WHAT YOU WILL DO ::
How many lines of the data include the string "fees"? State the number and nothing else.

** MATERIAL FOR THIS TASK follows **

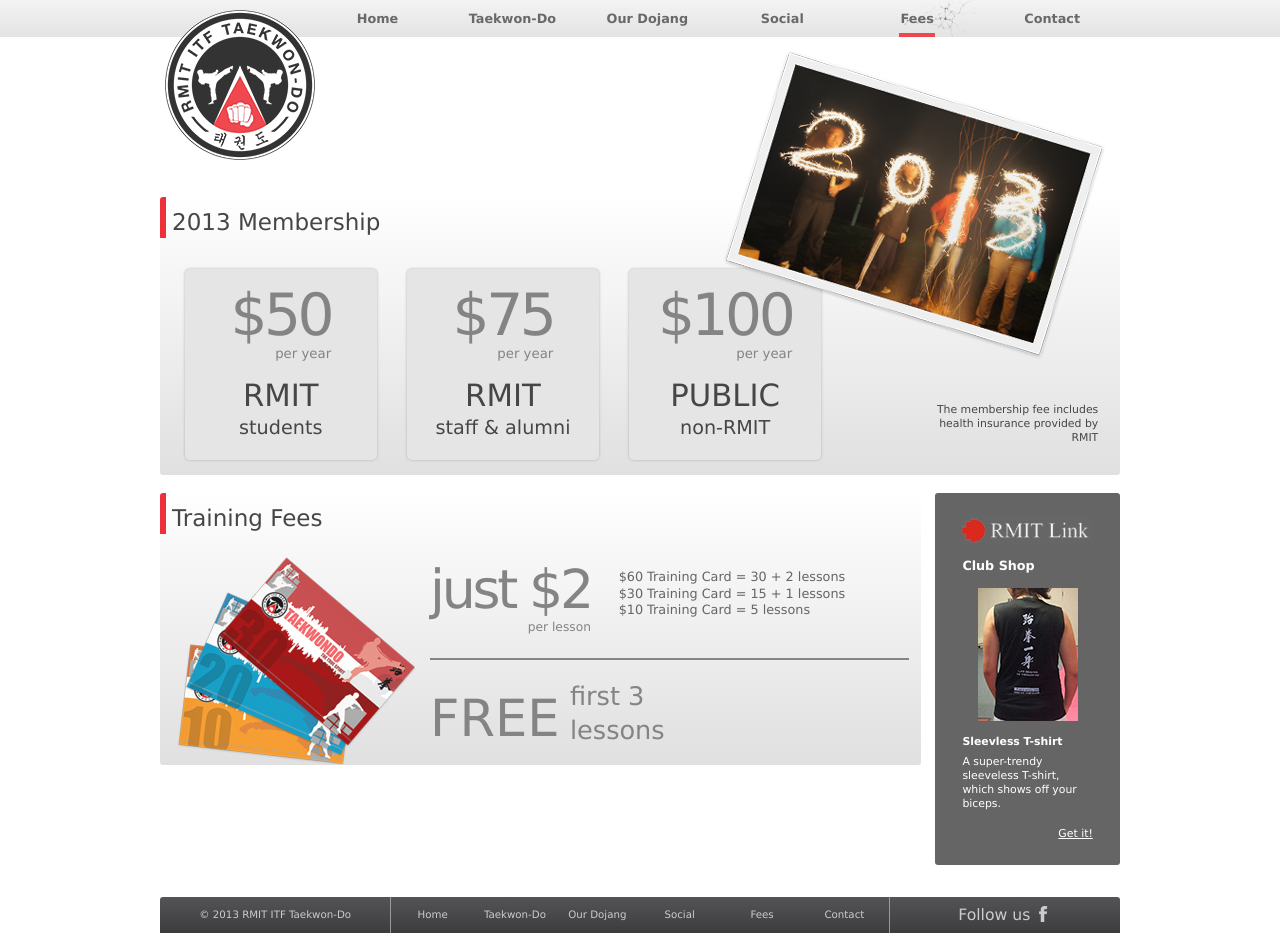
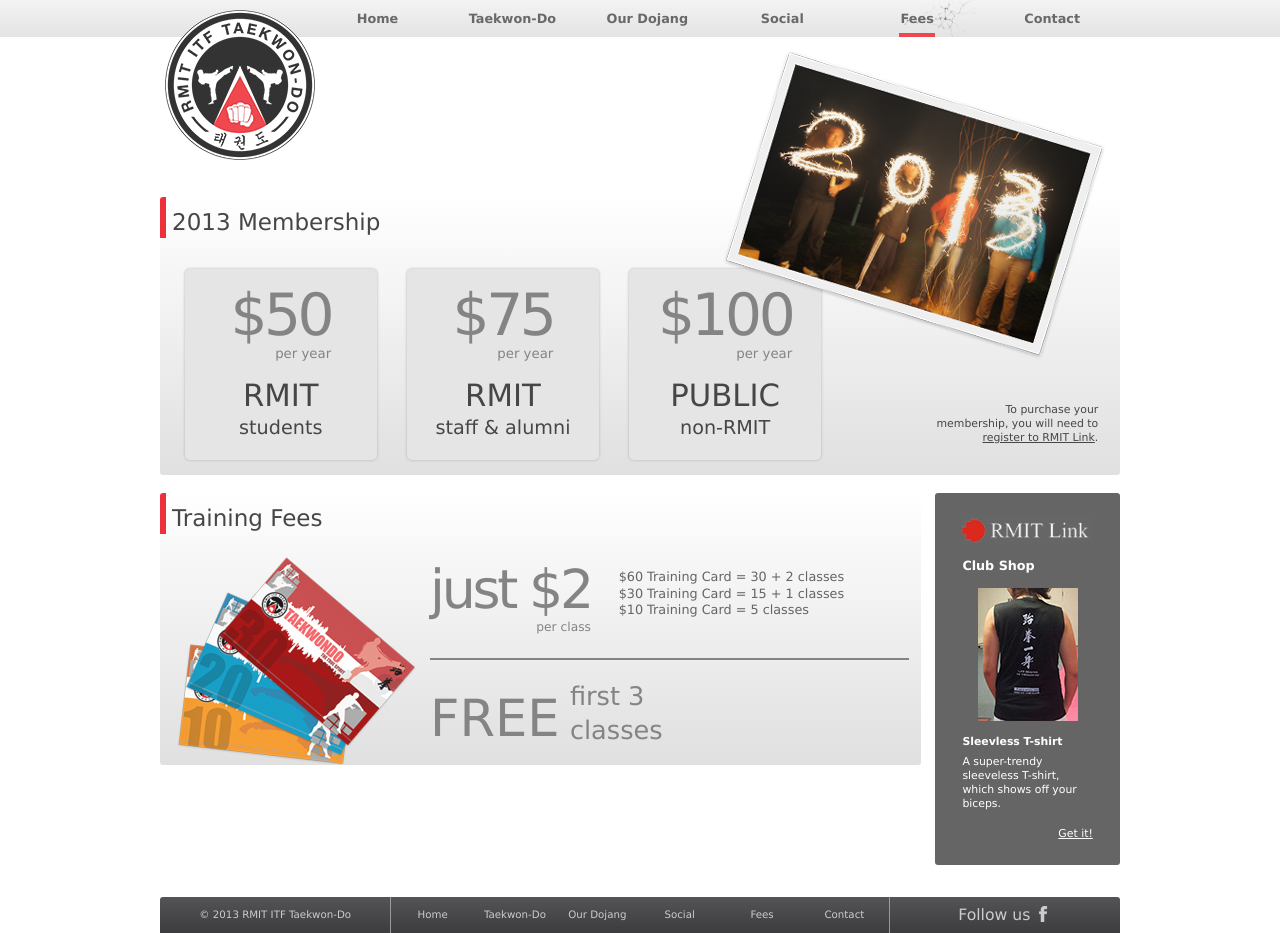
Before and after one commit to axelboc/website-rmittkd, a PHP site: page /fees.php in a window 1280 px wide. Run offline with PHP 8.4, Linux system fonts and the light colour scheme; some libraries are stand-ins or nearby versions.

Commit message:
Change 'lessons' to 'classes' + remove unused classes

```diff
--- a/src/fees.php
+++ b/src/fees.php
@@ -32,19 +32,19 @@
 							</a>
 						</li>
 						<li class="mbrship-opt">
-							<a href="https://rmitlink.rmit.edu.au/Store/Product.aspx?PID=364" class="mbrship-opt-link mbrship-opt-link--middle row" title="Purchase it on RMIT Link (new window)" target="_blank">
+							<a href="https://rmitlink.rmit.edu.au/Store/Product.aspx?PID=364" class="mbrship-opt-link row" title="Purchase it on RMIT Link (new window)" target="_blank">
 								<span class="mbrship-fee fee"><span class="fee-val">$75</span> <span class="fee-period">per year</span></span>
 								<span class="mbrship-group"><span>RMIT</span> staff &amp; alumni</span>
 							</a>
 						</li>
 						<li class="mbrship-opt">
-							<a href="https://rmitlink.rmit.edu.au/Store/Product.aspx?PID=364" class="mbrship-opt-link mbrship-opt-link--right row" title="Purchase it on RMIT Link (new window)" target="_blank">
+							<a href="https://rmitlink.rmit.edu.au/Store/Product.aspx?PID=364" class="mbrship-opt-link row" title="Purchase it on RMIT Link (new window)" target="_blank">
 								<span class="mbrship-fee fee"><span class="fee-val">$100</span> <span class="fee-period">per year</span></span>
 								<span class="mbrship-group"><span>Public</span> non-RMIT</span>
 							</a>
 						</li>
 					</ul>
-					<p class="mbrship-note">The membership fee includes health insurance provided by RMIT</p>
+					<p class="mbrship-note">To purchase your membership, you will need to <a href="https://rmitlink.rmit.edu.au/Common/Register.aspx?R=1" class="link-blend" target="_blank">register to RMIT Link</a>.</p>
 				</div>
 			</header>
 			<div class="row">
@@ -54,14 +54,14 @@
 						<div class="lessons section-content row">
 							<img class="lessons-cards-img" src="images/training-cards.png" width="250" height="210" alt="">
 							<div class="lessons-fee row">
-								<p class="lessons-each fee"><span class="fee-val">just $2</span> <span class="fee-period">per lesson</span></p>
+								<p class="lessons-each fee"><span class="fee-val">just $2</span> <span class="fee-period">per class</span></p>
 								<ul class="lessons-cards list-reset links-blend links-inv">
-									<li><a href="https://rmitlink.rmit.edu.au/Store/Product.aspx?PID=146" title="Purchase it on RMIT Link (new window)" target="_blank">$60 Training Card = 30 + 2 lessons</a></li>
-									<li><a href="https://rmitlink.rmit.edu.au/Store/Product.aspx?PID=144" title="Purchase it on RMIT Link (new window)" target="_blank">$30 Training Card = 15 + 1 lessons</a></li>
-									<li><a href="https://rmitlink.rmit.edu.au/Store/Product.aspx?PID=142" title="Purchase it on RMIT Link (new window)" target="_blank">$10 Training Card = 5 lessons</a></li>
+									<li><a href="https://rmitlink.rmit.edu.au/Store/Product.aspx?PID=146" title="Purchase it on RMIT Link (new window)" target="_blank">$60 Training Card = 30 + 2 classes</a></li>
+									<li><a href="https://rmitlink.rmit.edu.au/Store/Product.aspx?PID=144" title="Purchase it on RMIT Link (new window)" target="_blank">$30 Training Card = 15 + 1 classes</a></li>
+									<li><a href="https://rmitlink.rmit.edu.au/Store/Product.aspx?PID=142" title="Purchase it on RMIT Link (new window)" target="_blank">$10 Training Card = 5 classes</a></li>
 								</ul>
 							</div>
-							<p class="lessons-3free"><span class="lessons-free">Free</span> <span class="lessons-3">first 3 lessons</span></p>
+							<p class="lessons-3free"><span class="lessons-free">Free</span> <span class="lessons-3">first 3 classes</span></p>
 						</div>
 					</section>
 				</div>
```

** End of MATERIAL FOR THIS TASK **

WRITTEN RESPONSE ::
3